### Problem to work on:
Which lines below hold the word "children"? Report each one.

### Dataset records:
>>>>>

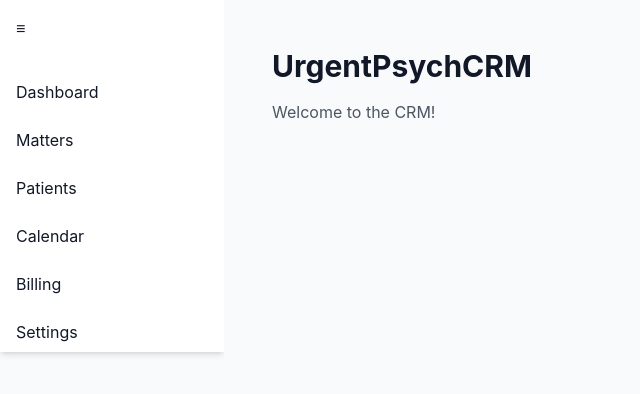
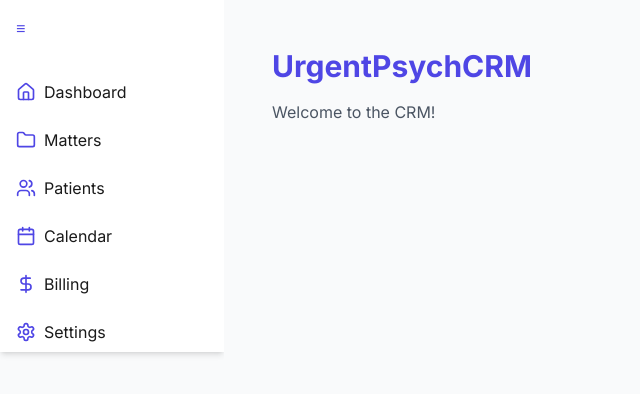
Before and after one commit to sorryforpie/UrgentPsychCRM, a Next.js app: page / in a window 1280 px wide. Shown: the top 394 px of the page, without its empty margins (0-640 px from the left). Built offline with nearby package versions, Linux system fonts and the light colour scheme.

Commit message:
Apply README styling guidelines

```diff
--- a/package.json
+++ b/package.json
@@ -11,7 +11,8 @@
   "dependencies": {
     "next": "14.2.3",
     "react": "18.3.1",
-    "react-dom": "18.3.1"
+    "react-dom": "18.3.1",
+    "lucide-react": "^0.370.0"
   },
   "devDependencies": {
     "autoprefixer": "^10.4.16",
--- a/src/app/globals.css
+++ b/src/app/globals.css
@@ -2,10 +2,13 @@
 @tailwind components;
 @tailwind utilities;
 
-html, body {
+html,
+body {
   height: 100%;
 }
 
-body {
-  font-family: 'Inter', sans-serif;
+@layer base {
+  body {
+    @apply bg-background text-text font-sans;
+  }
 }
--- a/src/app/layout.tsx
+++ b/src/app/layout.tsx
@@ -1,6 +1,9 @@
 import './globals.css';
 import { ReactNode } from 'react';
+import { Inter } from 'next/font/google';
 import Layout from '../components/Layout';
+
+const inter = Inter({ subsets: ['latin'], variable: '--font-inter' });
 
 export const metadata = {
   title: 'UrgentPsychCRM',
@@ -9,8 +12,8 @@ export const metadata = {
 
 export default function RootLayout({ children }: { children: ReactNode }) {
   return (
-    <html lang="en">
-      <body className="bg-gray-50 text-gray-900">
+    <html lang="en" className={inter.variable}>
+      <body>
         <Layout>{children}</Layout>
       </body>
     </html>
--- a/src/app/page.tsx
+++ b/src/app/page.tsx
@@ -1,7 +1,7 @@
 export default function Home() {
   return (
     <main className="p-6">
-      <h1 className="text-3xl font-bold">UrgentPsychCRM</h1>
+      <h1 className="text-3xl font-bold text-accent">UrgentPsychCRM</h1>
       <p className="mt-4 text-gray-600">Welcome to the CRM!</p>
     </main>
   );
--- a/src/components/Layout.tsx
+++ b/src/components/Layout.tsx
@@ -5,7 +5,7 @@ export default function Layout({ children }: { children: ReactNode }) {
   return (
     <div className="flex min-h-screen">
       <Sidebar />
-      <main className="flex-1 p-6 bg-gray-50">{children}</main>
+      <main className="flex-1 p-6 bg-background">{children}</main>
     </div>
   );
 }
--- a/src/components/Sidebar.tsx
+++ b/src/components/Sidebar.tsx
@@ -1,13 +1,21 @@
 import Link from 'next/link';
 import { useState } from 'react';
+import {
+  Home,
+  Folder,
+  Users,
+  Calendar,
+  DollarSign,
+  Settings as SettingsIcon,
+} from 'lucide-react';
 
 const links = [
-  { href: '/', label: 'Dashboard' },
-  { href: '/matters', label: 'Matters' },
-  { href: '/patients', label: 'Patients' },
-  { href: '/calendar', label: 'Calendar' },
-  { href: '/billing', label: 'Billing' },
-  { href: '/settings', label: 'Settings' },
+  { href: '/', label: 'Dashboard', icon: Home },
+  { href: '/matters', label: 'Matters', icon: Folder },
+  { href: '/patients', label: 'Patients', icon: Users },
+  { href: '/calendar', label: 'Calendar', icon: Calendar },
+  { href: '/billing', label: 'Billing', icon: DollarSign },
+  { href: '/settings', label: 'Settings', icon: SettingsIcon },
 ];
 
 export default function Sidebar() {
@@ -15,7 +23,7 @@ export default function Sidebar() {
   return (
     <aside className={`h-full bg-white shadow-md ${open ? 'w-56' : 'w-20'} transition-all`}>
       <button
-        className="p-4 focus:outline-none"
+        className="p-4 focus:outline-none text-accent"
         onClick={() => setOpen(!open)}
         aria-label="Toggle sidebar"
       >
@@ -25,8 +33,12 @@ export default function Sidebar() {
         <ul className="space-y-2">
           {links.map((link) => (
             <li key={link.href}>
-              <Link href={link.href} className="block px-4 py-2 hover:bg-gray-100 rounded">
-                {link.label}
+              <Link
+                href={link.href}
+                className="flex items-center gap-2 px-4 py-2 hover:bg-gray-100 rounded"
+              >
+                <link.icon className="h-5 w-5 text-accent" />
+                {open && <span>{link.label}</span>}
               </Link>
             </li>
           ))}
--- a/tailwind.config.ts
+++ b/tailwind.config.ts
@@ -3,7 +3,16 @@ import type { Config } from 'tailwindcss';
 const config: Config = {
   content: ['./src/**/*.{ts,tsx}'],
   theme: {
-    extend: {},
+    extend: {
+      colors: {
+        background: '#F9FAFB',
+        text: '#1A1A1A',
+        accent: '#4F46E5',
+      },
+      fontFamily: {
+        sans: ['var(--font-inter)', 'Inter', 'sans-serif'],
+      },
+    },
   },
   plugins: [],
 };
```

<<<<<

### Output below:
 export default function RootLayout({ children }: { children: ReactNode }) {
         <Layout>{children}</Layout>
@@ -5,7 +5,7 @@ export default function Layout({ children }: { children: ReactNode }) {
-      <main className="flex-1 p-6 bg-gray-50">{children}</main>
+      <main className="flex-1 p-6 bg-background">{children}</main>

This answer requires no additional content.